import React from "react";
import type { ActionFunction } from "remix";
import { redirect } from "remix";

let action: Action = async ({ request }) => {
  // Very important or else it won't work :)
  let token = "insert your github token here";
  // in a real world scenario you'd want this token to be
  // an enviornment variable on your server, but as long
  // as you only use it in this action, it won't get
  // included in the browser bundle.

  // get the form body out of the request using standard web
  // APIs on the server
  let body = new URLSearchParams(await request.text());

  // pull off what we need from the form, note they are
  // named the same thing as the `<input/>` in the form.
  let fileName = body.get("fileName");
  let content = body.get("content");

  // Hit the GitHub API to create a gist
  await fetch("https://api.github.com/gists", {
    method: "post",
    body: JSON.stringify({
      description: "Created from Remix Form!",
      public: true,
      files: { [fileName]: { content } },
    }),
    headers: {
      "Content-Type": "application/json",
      Authorization: `token ${token}`,
    },
  });

  // redirect out of here to go see our new gist!
  return redirect("/gists");
};

export default function NewGist() {
  // ... same as before
}

Alright, fill out your form and give it a shot! You should see your new gist on the /gists page!

Upgrading to <Form> and pending UI states

With a regular <form> we're letting the browser handle the post and the pending UI (the address bar/favicon animation). Remix has a <Form> component and hook to go along with it to let you progressively enhance your forms. If your budget for this feature is short, just use a <form> (or rather, <Form forceRefresh> is the preferred way), let the browser handle it, and move on with your life.

If you've got the time to make a fancy user experience, with Remix you don't have to rewrite your code to do the fetch with useEffect and manage your own state: you can just add the fancy bits with <Form>.

Let's update the code and add some loading indication. Note the new imports and the capital "F" <Form>. Now Remix is going to handle the form submit clientside with fetch and you get access to the serialized form data in useTransition() to build that fancy UI.

import React from "react";
import type { ActionFunction } from "remix";
import { redirect } from "remix";
import { Form, useTransition } from "remix";

export let action: ActionFunction = async ({ request }) => {
  // ... same as before
};

export default function NewGist() {
  let transition = useTransition();

  return (
    <>
      <h2>New Gist!</h2>
      {transition.state === "submitting" ? (
        <div>
          <p>
            <Loading /> Creating gist:{" "}
            {transtion.formData.get("fileName")}
          </p>
        </div>
      ) : (
        /* Note the capital Form, not form */
        <Form method="post">
          <p>
            <label>
              Gist file name:
              <br />
              <input required type="text" name="fileName" />
            </label>
          </p>
          <p>
            <label>
              Content:
              <br />
              <textarea required rows={10} name="content" />
            </label>
          </p>
          <p>
            <button type="submit">Create Gist</button>
          </p>
        </Form>
      )}
    </>
  );
}
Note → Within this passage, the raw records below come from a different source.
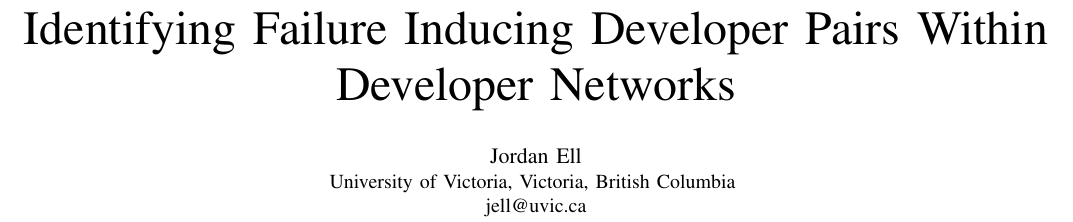
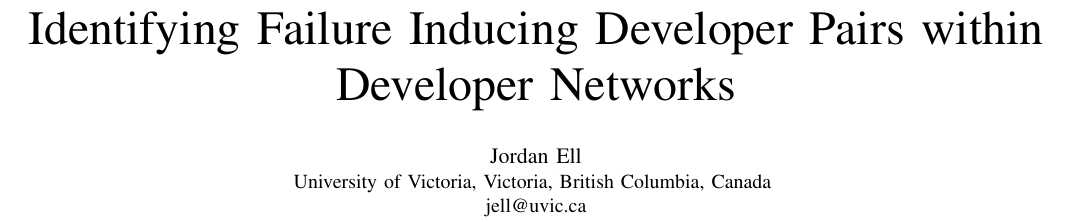
Before and after one commit to jordanell/Papers, a LaTeX paper (icse-src-2013/paper.tex): part of page 1 of 3, cut so that both start at the same text. Compiled offline with pdfLaTeX.

Commit message:
SRC-2013 camera ready update.

```diff
--- a/icse-src-2013/paper.tex
+++ b/icse-src-2013/paper.tex
@@ -10,6 +10,9 @@
 \usepackage{amsmath}
 
 \usepackage{balance}
+\usepackage{float}
+\floatstyle{plaintop}
+\restylefloat{table}
 
 % Correct bad hyphenation here
 \hyphenation{op-tical net-works semi-conduc-tor}
@@ -20,12 +23,12 @@
 
 % Paper title
 % Can use linebreaks \\ within to get better formatting as desired
-\title{Identifying Failure Inducing Developer Pairs Within Developer Networks}
+\title{Identifying Failure Inducing Developer Pairs within Developer Networks}
 
 % Authors names
 \author{\IEEEauthorblockN{Jordan Ell}
 \IEEEauthorblockA{University of Victoria,
-Victoria, British Columbia \\ jell@uvic.ca}
+Victoria, British Columbia, Canada \\ jell@uvic.ca}
 }
 
 % Make the title area
```
Also changed, not shown: icse-src-2013/paper.pdf, icse-src-2013/paper.tex (2 more changed lines).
function Loading() {
  return (
    <svg
      className="spin"
      style={{ height: "1rem" }}
      xmlns="http://www.w3.org/2000/svg"
      fill="none"
      viewBox="0 0 24 24"
      stroke="currentColor"
    >
      <path
        strokeLinecap="round"
        strokeLinejoin="round"
        strokeWidth={2}
        d="M4 4v5h.582m15.356 2A8.001 8.001 0 004.582 9m0 0H9m11 11v-5h-.581m0 0a8.003 8.003 0 01-15.357-2m15.357 2H15"
      />
    </svg>
  );
}

To get the loading spinner to actually spin, put this in your css somewhere:

@keyframes spin {
  100% {
    transform: rotate(360deg);
  }
}

.spin {
  animation: spin 1s infinite;
}

That's it! As you can see, actions + <Form> are really powerful. They don't require JavaScript but they also enable you to build great loading expriences at the same time.